At Home with God - Bodies
All humans have bodies -- bodies that were pronounced GOOD when God made them.
But when sin entered the world, we learned that our bodies could be used against each another and God. So Jesus came in bodily form to redeem what sin had destroyed and to free us to use our bodies for the glory of God.
Although we still feel the effects of sin in our bodies as they grow old, get sick and don't allow us to function as they should, someday we will have new bodies that will live forever, free of pain, sickness, and decay. Until then, how does God want us to think about our bodies? God invites us to bring our bodies into worship, to celebrate the wonder of our bodies, and to recognize our bodies as the place where Jesus makes his home.
These are some of the areas we explore this week as we focus on how our bodies can contribute to our experience of God as individuals and as families.
In a similar way as art and music, our bodies can lead us into a spiritual experience, or be a response to something God has done in our lives.
In the Bible we read stories of people who knelt or bowed their faces in prayer to demonstrate their humility before God. They let their bodies lead them in worship. We also read how David expressed his joy by dancing before the Lord when bringing the Ark of the Covenant into Jerusalem. In other stories, people fell on their faces or trembled in fear when they saw the glory of God. Their bodies responded to God's presence.
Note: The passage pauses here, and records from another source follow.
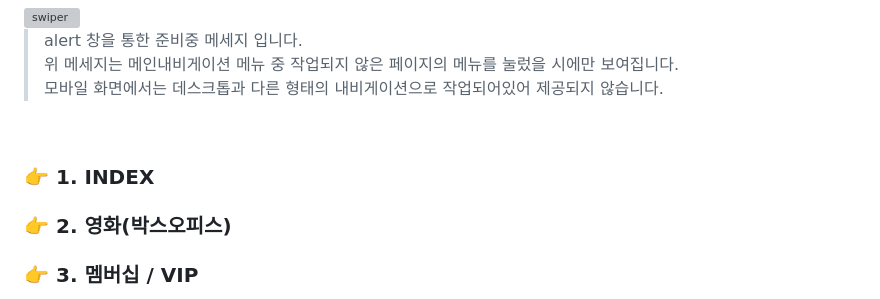
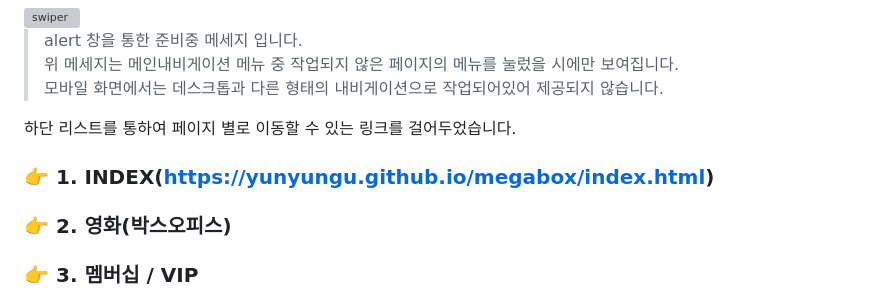
Before and after one commit to yunyungu/megabox, a Markdown page: README.md, the part around the change. Rendered like a GitHub page; grey boxes are pictures that could not be loaded.

```diff
--- a/README.md
+++ b/README.md
@@ -211,9 +211,9 @@ INDEX, 영화, 멤버십/VIP, 로그인, 회원가입 페이지가 작업되었
 > 위 메세지는 메인내비게이션 메뉴 중 작업되지 않은 페이지의 메뉴를 눌렀을 시에만 보여집니다.<br>
 > 모바일 화면에서는 데스크톱과 다른 형태의 내비게이션으로 작업되어있어 제공되지 않습니다.
 
-<br>
+하단 리스트를 통하여 페이지 별로 이동할 수 있는 링크를 걸어두었습니다.
 
-### :point_right: 1. INDEX
+### :point_right: 1. INDEX(https://yunyungu.github.io/megabox/index.html)
 
 ### :point_right: 2. 영화(박스오피스)
 
```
In our relationship with God we have opportunities to be aware of how our bodies integrate into our spiritual practices. We can pray with our bodies, sing with our bodies, use our bodies to express our joy and thankfulness, and welcome God's presence with us as we engage in our favorite activities.
Here are some practical ideas for bringing your body into your spiritual practices. 1. Experiment with different body postures in prayer.
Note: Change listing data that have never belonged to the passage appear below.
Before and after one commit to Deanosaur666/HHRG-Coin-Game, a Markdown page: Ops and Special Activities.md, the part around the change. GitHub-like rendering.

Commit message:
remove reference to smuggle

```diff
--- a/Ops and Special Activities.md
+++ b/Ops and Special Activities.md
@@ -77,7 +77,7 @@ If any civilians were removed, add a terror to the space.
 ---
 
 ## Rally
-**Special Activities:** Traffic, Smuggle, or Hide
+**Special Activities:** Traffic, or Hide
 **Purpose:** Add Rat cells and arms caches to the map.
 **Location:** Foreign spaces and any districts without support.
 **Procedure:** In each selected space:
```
- sitting up straight with hands held open
- Kneeling with hands folded
- standing with your arms wide.
Notice what you experience in each of these body positions. How do these body postures change your perspective?
2. Choose a body movement activity that your family enjoys doing together-- going for a walk, riding bikes, playing a sport, having a dance party, etc. As you engage together be aware of God's presence with you. Notice how your bodies move. Have fun together celebrating God's gift of your bodies.
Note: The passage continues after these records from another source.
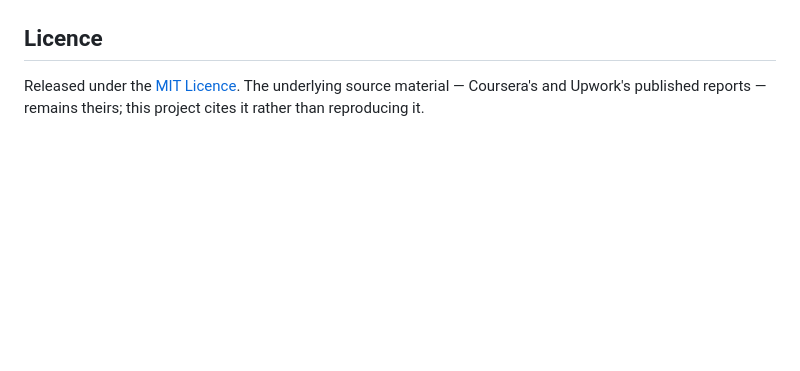
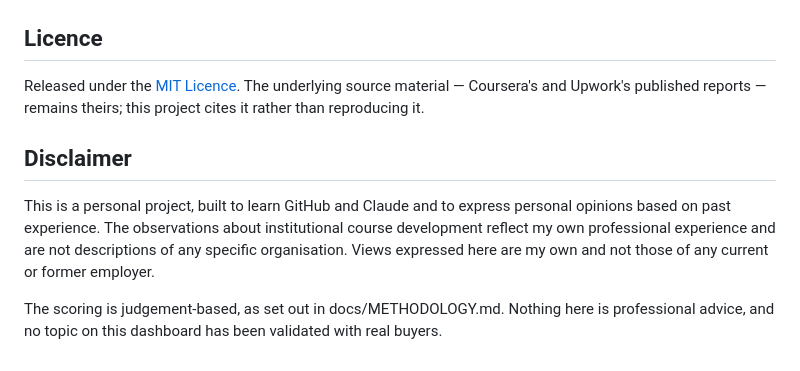
Before and after one commit to brwang04-MAML/learning-demand-dashboard, a Markdown page: README.md, the part around one of its changes. Drawn GitHub-style; blank space fills up the shorter version.

```diff
--- a/README.md
+++ b/README.md
@@ -95,3 +95,8 @@ Full limitations are documented in [`docs/METHODOLOGY.md`](docs/METHODOLOGY.md)
 ## Licence
 
 Released under the [MIT Licence](https://choosealicense.com/licenses/mit/). The underlying source material — Coursera's and Upwork's published reports — remains theirs; this project cites it rather than reproducing it.
+
+## Disclaimer
+This is a personal project, built to learn GitHub and Claude and to express personal opinions based on past experience. The observations about institutional course development reflect my own professional experience and are not descriptions of any specific organisation. Views expressed here are my own and not those of any current or former employer.
+
+The scoring is judgement-based, as set out in docs/METHODOLOGY.md. Nothing here is professional advice, and no topic on this dashboard has been validated with real buyers.
```
Also changed, not shown: other parts of README.md (+1 -1 lines).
3. Practice giving thanks for your bodies. A couple times a week, ask each family member to name something about their bodies that they appreciate. Thank God for different body parts and how they function.
Here is an idea to add to your toolbox.
Get some 3 x 5 cards or blank flash cards with ring binders.
Create a set of cards with different body postures to use in prayer. Make a note of how these positions affect your prayer time and your response to God. Add new postures as you try them.
Create another set of cards with physical activities that you engage in as a family. Note how you experience God in these times together. Experiment and add new ideas over time.
Quick tip: Color code your cards for different members of the family. For example; all of Janie's favorite postures and activities are on red cards, Nick's are on blue cards, etc. Rotate everyone's favorites as a way of showing love for each family member and to honor how they experience God.
You say, “Food was made for the stomach, and the stomach for food.” (This is true, though someday God will do away with both of them.) But you can’t say that our bodies were made for sexual immorality. They were made for the Lord, and the Lord cares about our bodies.
1 Corinthians 6:13 (NLT)
God made humans to have bodies. It is through our bodies that we have the potential to love, praise and serve. Jesus calls the church his body -- the physical representation of his love -- and asks us to minister to each other in his name.
As families we can encourage one another to use our bodies in relationship with God, to offer our hands, feet, eyes, ears, heart, etc. to Jesus.
Celebrate when your family uses their bodies to do good: to bring a loving touch, help a neighbor, work hard together, laugh and empathize with one another, lift each other up. Notice how God is pleased and intertwined in those acts, loving you and supporting your bodies through his Spirit.